A bench of India’s Chief Justice NV Ramana and Justices AS Bopanna and Hima Kohli said he would consider listing pleas after the Holi vacation after lead counsel Sanjay Hegde, appearing for the petitioners, requested an urgent hearing.
“The emergency is that there are several girls who have to attend colleges. List this on Monday,” Hegde said.
To this, the CJI said, “Others have also mentioned. We’ll see, we’ll post the case. Let’s see, we’ll publish the case after the Holi holiday.
Some of the High Court petitioners have gone to the Supreme Court to challenge the order upholding the Karnataka government order which directs the strict enforcement of Uniform School and College Rules.
One of the appeals to the highest court alleged “mother-in-law behavior by government authorities which prevented students from practicing their faith and resulted in an undesirable public order situation”.
The appeal said the High Court, in its contested order, “violently failed to apply its spirit and was unable to appreciate the gravity of the situation as well as the centrality of the essential religious practices enshrined in section 25 of the Constitution of India”.
“Wearing the hijab or headscarf is an essential practice for the practice of Islam,” he added.
A Karnataka High Court bench comprising Chief Justice Ritu Raj Awasthi, Justice Krishna S Dixit and Justice JM Khazi said on Tuesday that the uniform requirement is a reasonable restriction which students cannot object to. and rejected various petitions challenging the banning of Hijab in educational institutions saying they are without merit.
The hijab row erupted in January this year when Government PU College, Udupi allegedly banned six hijab-wearing girls from entering.

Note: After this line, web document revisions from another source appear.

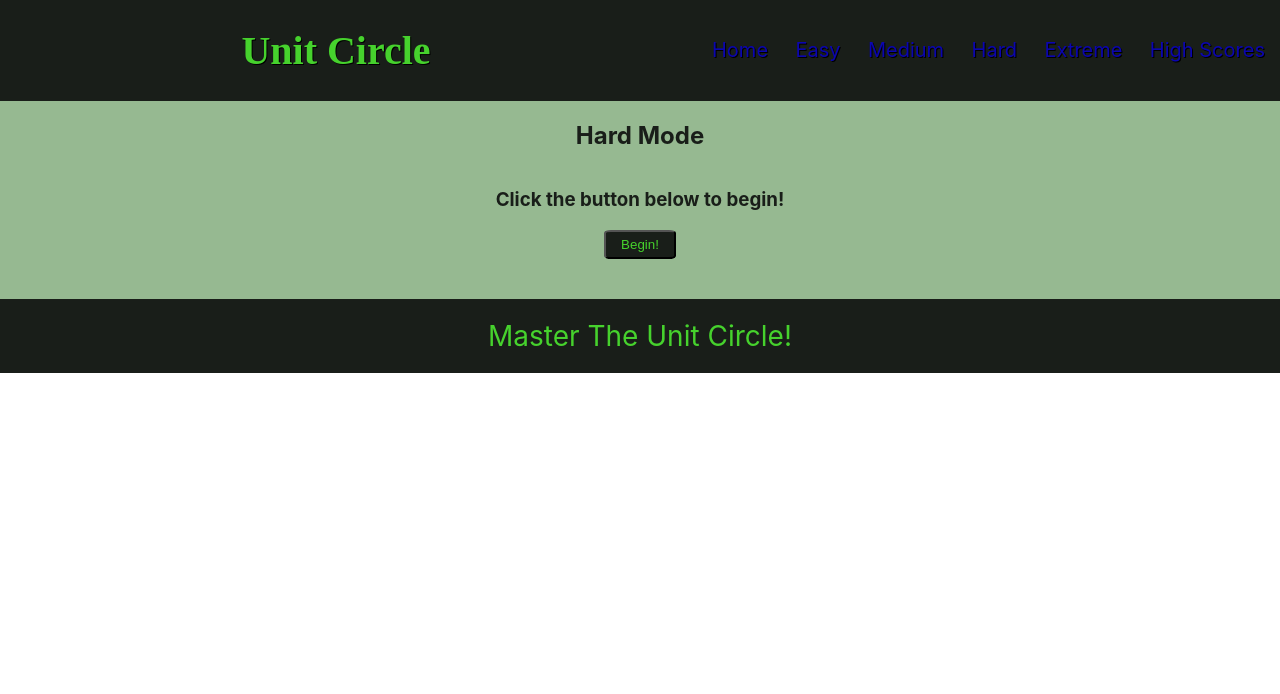
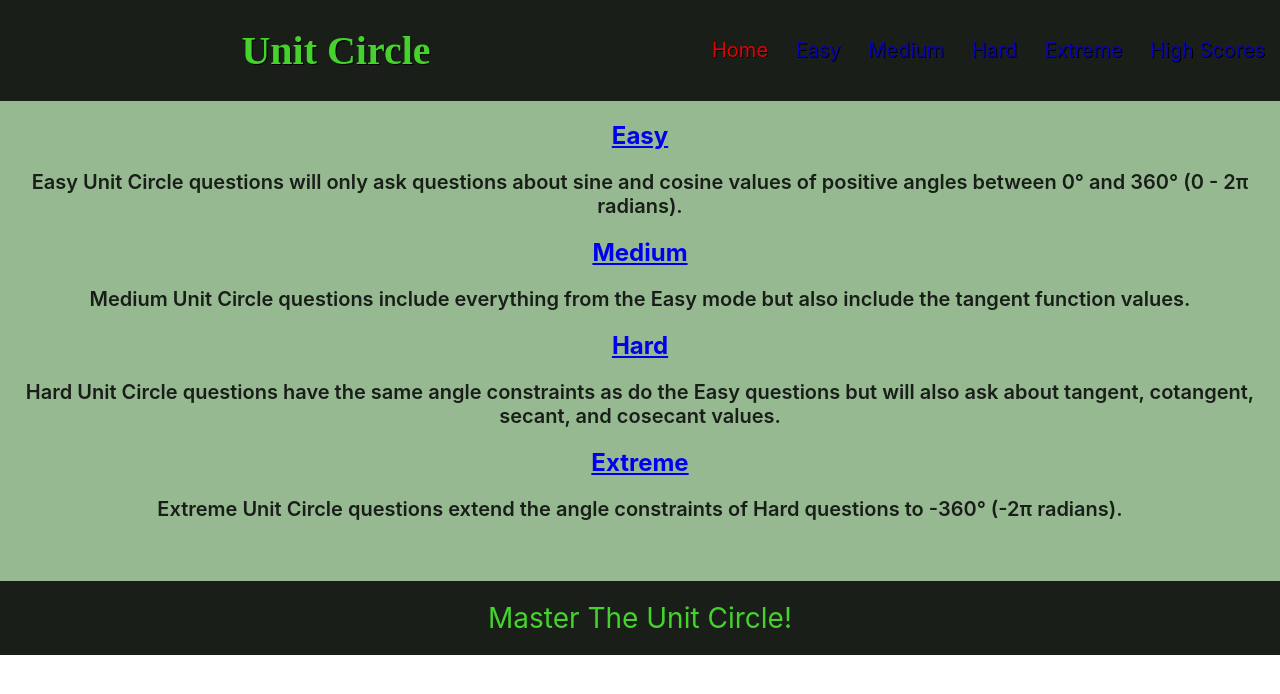
Before and after one commit to cabralwilliams/unit-circle, a React (Create React App) app: page /hard in a window 1280 px wide. Shown: the top 694 px of the page. Built offline with nearby package versions, Linux system fonts and the light colour scheme.

Commit message:
made adjustments to account for issues rendering page properly in gh-pages

```diff
--- a/src/App.js
+++ b/src/App.js
@@ -11,22 +11,29 @@ import HighScores from './pages/HighScores';
 import { BrowserRouter as Router, Route, Routes } from 'react-router-dom';
 import { store } from './utils/store';
 import { Provider } from 'react-redux';
+import { useState } from 'react';
 
 function App() {
+	const [selectedLink, setSelectedLink] = useState('/');
+	console.log(selectedLink);
 	return (
 		<Router>
 			<div className="App">
 				<Provider store={store}>
-					<Header />
+					<Header selectedLink={selectedLink} setSelectedLink={setSelectedLink} />
 					<main className='site-content bottom-buffer-40-20'>
-						<Routes>
-							<Route exact path='/' element={<Homepage />} />
+						{selectedLink === '/' && <Homepage selectedLink={selectedLink} setSelectedLink={setSelectedLink} />}
+						{selectedLink === '/easy' && <Easy />}
+						{selectedLink === '/medium' && <Medium />}
+						{selectedLink === '/hard' && <Hard />}
+						{selectedLink === '/extreme' && <Extreme />}
+						{selectedLink === '/high_scores' && <HighScores />}
+							{/* <Route exact path='/' element={<Homepage />} />
 							<Route path='/easy' element={<Easy />} />
 							<Route path='/medium' element={<Medium />} />
 							<Route path='/hard' element={<Hard />} />
 							<Route path='/extreme' element={<Extreme />} />
-							<Route path='/high_scores' element={<HighScores />} />
-						</Routes>
+							<Route path='/high_scores' element={<HighScores />} /> */}
 					</main>
 					<Footer />
 				</Provider>
--- a/src/components/Header/index.js
+++ b/src/components/Header/index.js
@@ -1,11 +1,11 @@
 import React from 'react';
 import Navigation from '../Navigation';
 
-function Header() {
+function Header({ selectedLink, setSelectedLink }) {
   return (
     <header>
         <h1 id='site-title'>Unit Circle</h1>
-        <Navigation />
+        <Navigation selectedLink={selectedLink} setSelectedLink={setSelectedLink} />
     </header>
   )
 }
--- a/src/components/Navigation/index.js
+++ b/src/components/Navigation/index.js
@@ -1,7 +1,6 @@
 import React from 'react';
-import { Link } from 'react-router-dom';
 
-function Navigation() {
+function Navigation({ selectedLink, setSelectedLink }) {
     const links = [
         {
             displayName: "Home",
@@ -17,23 +16,29 @@ function Navigation() {
         },
         {
             displayName: "Hard",
-            href: "hard"
+            href: "/hard"
         },
         {
             displayName: "Extreme",
-            href: "extreme"
+            href: "/extreme"
         },
         {
             displayName: "High Scores",
-            href: "high_scores"
+            href: "/high_scores"
         }
     ];
+
+    function sendTheLink(event) {
+        event.preventDefault();
+        const targetEl = event.target;
+        setSelectedLink(targetEl.getAttribute('href'));
+    }
     return (
         <nav id='site-nav'>
             <ul className='flex-row' id='main-ul'>
                 {
                     links.map((link, i) => {
-                        return <li key={i} className='flex-row-li'><Link to={link.href}>{link.displayName}</Link></li>
+                        return <li key={i} className='flex-row-li'><a href={link.href} className={link.href === selectedLink ? 'navActive' : ''} onClick={sendTheLink}>{link.displayName}</a></li>
                     })
                 }
             </ul>
--- a/src/pages/Home/index.js
+++ b/src/pages/Home/index.js
@@ -3,7 +3,7 @@ import { Link } from 'react-router-dom';
 import { useSelector, useDispatch } from 'react-redux';
 import { RESET_DEFAULTS } from '../../utils/actions';
 
-function Homepage() {
+function Homepage({ selectedLink, setSelectedLink }) {
 
     const sectionDescriptions = [
         {
@@ -23,13 +23,19 @@ function Homepage() {
             description: <p>Extreme Unit Circle questions extend the angle constraints of Hard questions to -360&deg; (-2&pi; radians).</p>
         }
     ];
+
+    function sendTheLink(event) {
+        event.preventDefault();
+        const targetEl = event.target.parentElement;
+        setSelectedLink(targetEl.getAttribute('href'));
+    }
     return (
         <div>
             {
                 sectionDescriptions.map((secD, i) => {
                     return(
                         <div key={i}>
-                            <Link to={`/${secD.sectionName.toLowerCase()}`}><h2>{secD.sectionName}</h2></Link>
+                            <a href={`/${secD.sectionName.toLowerCase()}`} onClick={sendTheLink}><h2>{secD.sectionName}</h2></a>
                             {secD.description}
                         </div>
                     )
--- a/src/utils/actions.js
+++ b/src/utils/actions.js
@@ -3,3 +3,4 @@ export const UPDATE_TIME = "UPDATE_TIME";
 export const SET_MODE = "SET_MODE";
 export const RESET_DEFAULTS = "RESET_DEFAULTS";
 export const LOAD_BUTTONS = "LOAD_BUTTONS";
+export const SET_LINK = "SET_LINK";
--- a/src/utils/reducers.js
+++ b/src/utils/reducers.js
@@ -1,4 +1,4 @@
-import { UPDATE_TIME, RESET_TIME, SET_MODE, RESET_DEFAULTS, LOAD_BUTTONS } from "./actions";
+import { UPDATE_TIME, RESET_TIME, SET_MODE, RESET_DEFAULTS, LOAD_BUTTONS, SET_LINK } from "./actions";
 
 const initialState = {
     timeLeft: 120000,
@@ -18,6 +18,8 @@ const reducer = (state, action) => {
             return { initialState };
         case LOAD_BUTTONS:
             return { ...state, buttonValues: action.buttonValues };
+        case SET_LINK:
+            return { ...state, selectedLink: action.selectedLink };
         default:
             return state;
     }
--- a/src/utils/store.js
+++ b/src/utils/store.js
@@ -1,6 +1,6 @@
 import reducer from './reducers';
 import { createStore } from 'redux';
 
-const store = createStore(reducer, { timeLeft: 120000, gameMode: null, buttonValues: [] });
+const store = createStore(reducer, { timeLeft: 120000, gameMode: null, buttonValues: [], selectedLink: '/' });
 
 export { store };
```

Following this, the girls sat down in protest outside the university after being denied entry.
After that, boys from several colleges in Udupi started attending classes wearing saffron scarves. This protest has also spread to other parts of the state, leading to protests and unrest in several places in Karnataka.
As a result, the Karnataka government declared that all students should adhere to uniform and banned the hijab and saffron headscarves until a committee of experts ruled on the matter.

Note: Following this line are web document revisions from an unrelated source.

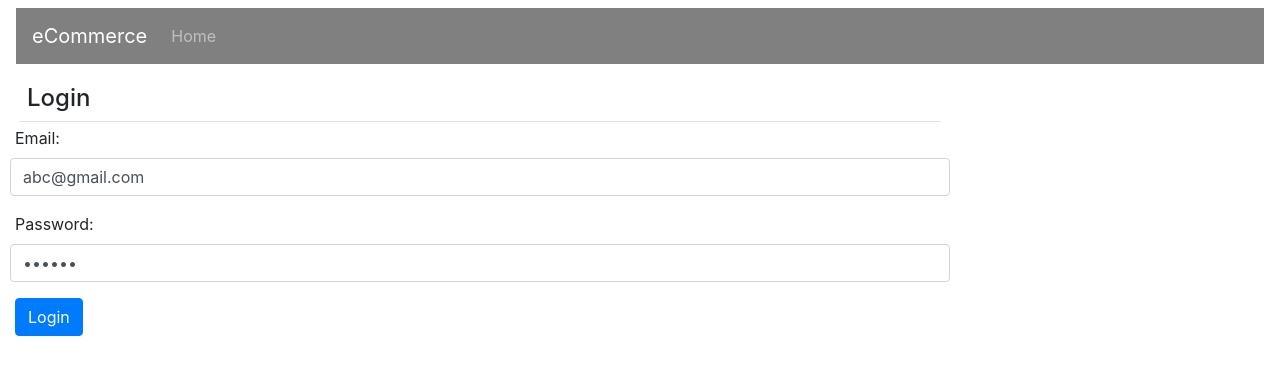
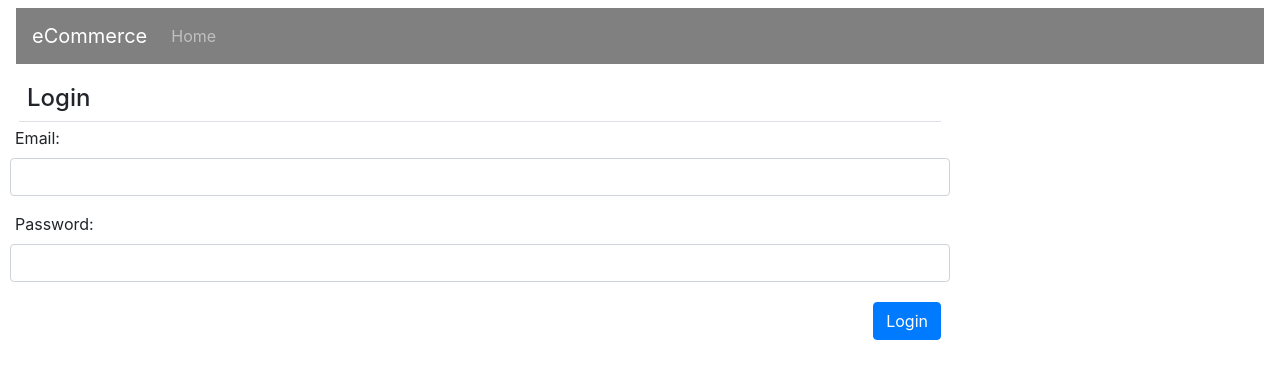
Before and after one commit to kvenkatvarma/ReactRepo, a React (Create React App) app: page / in a window 1280 px wide. Shown: the top 378 px of the page. Built offline with nearby package versions, Linux system fonts and the light colour scheme.

Commit message:
Form Submission Button

```diff
--- a/src/Login.jsx
+++ b/src/Login.jsx
@@ -4,7 +4,7 @@
     {
      super(props);
      this.state={
-        email:"abc@gmail.com",password:"abc123"
+        email:"",password:"",message:""
      }
     }
 render(){
@@ -25,14 +25,29 @@
             this.setState({ password:event.target.value});
             }}/>
        </div>
-       <div>
-        <button className="btn btn-primary" onClick={this.onLoginClick}>Login</button>
+       <div className="text-right">
+        {this.state.message}
+        <button className="btn btn-primary m-1" onClick={this.onLoginClick}>Login</button>
+
        </div>
     </div>
     );
 }
 onLoginClick=()=>
 {
-    console.log(this.state.email)
+    if(this.state.email == "admin@test.com" && this.state.password == "admin123")
+    {
+        //Success message to user
+        this.setState({
+            message : <span className="text-success">Successfully Logged in</span>
+        })
+    }
+    else
+    {
+        //error message
+        this.setState({
+            message : <span className="text-danger">Invalid Login, Please try again</span>
+        })
+    }
 }
 }
```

On February 5, the Board of Pre-College Education issued a circular stating that students could only wear uniforms approved by the school administration and that no other religious attire would be permitted in colleges.
The order stated that in the event that a uniform is not prescribed by management committees, students should wear robes which go well with the idea of equality and unity, and do not disturb the social order.

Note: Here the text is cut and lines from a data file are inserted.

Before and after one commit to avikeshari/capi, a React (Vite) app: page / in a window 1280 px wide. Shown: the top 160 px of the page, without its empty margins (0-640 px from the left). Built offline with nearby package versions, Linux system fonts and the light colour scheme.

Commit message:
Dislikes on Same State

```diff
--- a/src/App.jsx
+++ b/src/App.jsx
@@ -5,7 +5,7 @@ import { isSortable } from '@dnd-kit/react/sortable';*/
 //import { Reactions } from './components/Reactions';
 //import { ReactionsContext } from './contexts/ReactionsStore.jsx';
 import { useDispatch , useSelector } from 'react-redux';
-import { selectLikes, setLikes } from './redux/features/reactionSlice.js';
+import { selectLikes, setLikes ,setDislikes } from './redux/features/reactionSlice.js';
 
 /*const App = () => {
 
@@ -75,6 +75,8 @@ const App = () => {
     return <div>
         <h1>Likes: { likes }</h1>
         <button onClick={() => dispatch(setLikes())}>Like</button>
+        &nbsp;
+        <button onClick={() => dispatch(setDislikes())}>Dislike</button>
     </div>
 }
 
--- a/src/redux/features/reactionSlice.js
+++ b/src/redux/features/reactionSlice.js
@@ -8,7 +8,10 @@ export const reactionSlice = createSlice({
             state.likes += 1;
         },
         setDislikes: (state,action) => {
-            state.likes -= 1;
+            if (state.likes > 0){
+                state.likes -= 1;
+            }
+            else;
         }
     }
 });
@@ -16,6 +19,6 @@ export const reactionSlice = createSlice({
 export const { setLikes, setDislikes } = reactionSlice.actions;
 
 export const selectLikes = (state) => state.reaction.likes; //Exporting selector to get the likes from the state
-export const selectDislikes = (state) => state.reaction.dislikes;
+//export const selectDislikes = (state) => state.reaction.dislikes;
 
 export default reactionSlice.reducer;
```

A batch of petitions have been filed against government rule in the Karnataka High Court by girls seeking permission to wear hijab in educational institutions.
On February 10, the High Court issued an interim order stating that students should not wear any religious attire in class until the court issues the final order. Hearings in the Hijab case ended on February 25 and the court reserved judgment.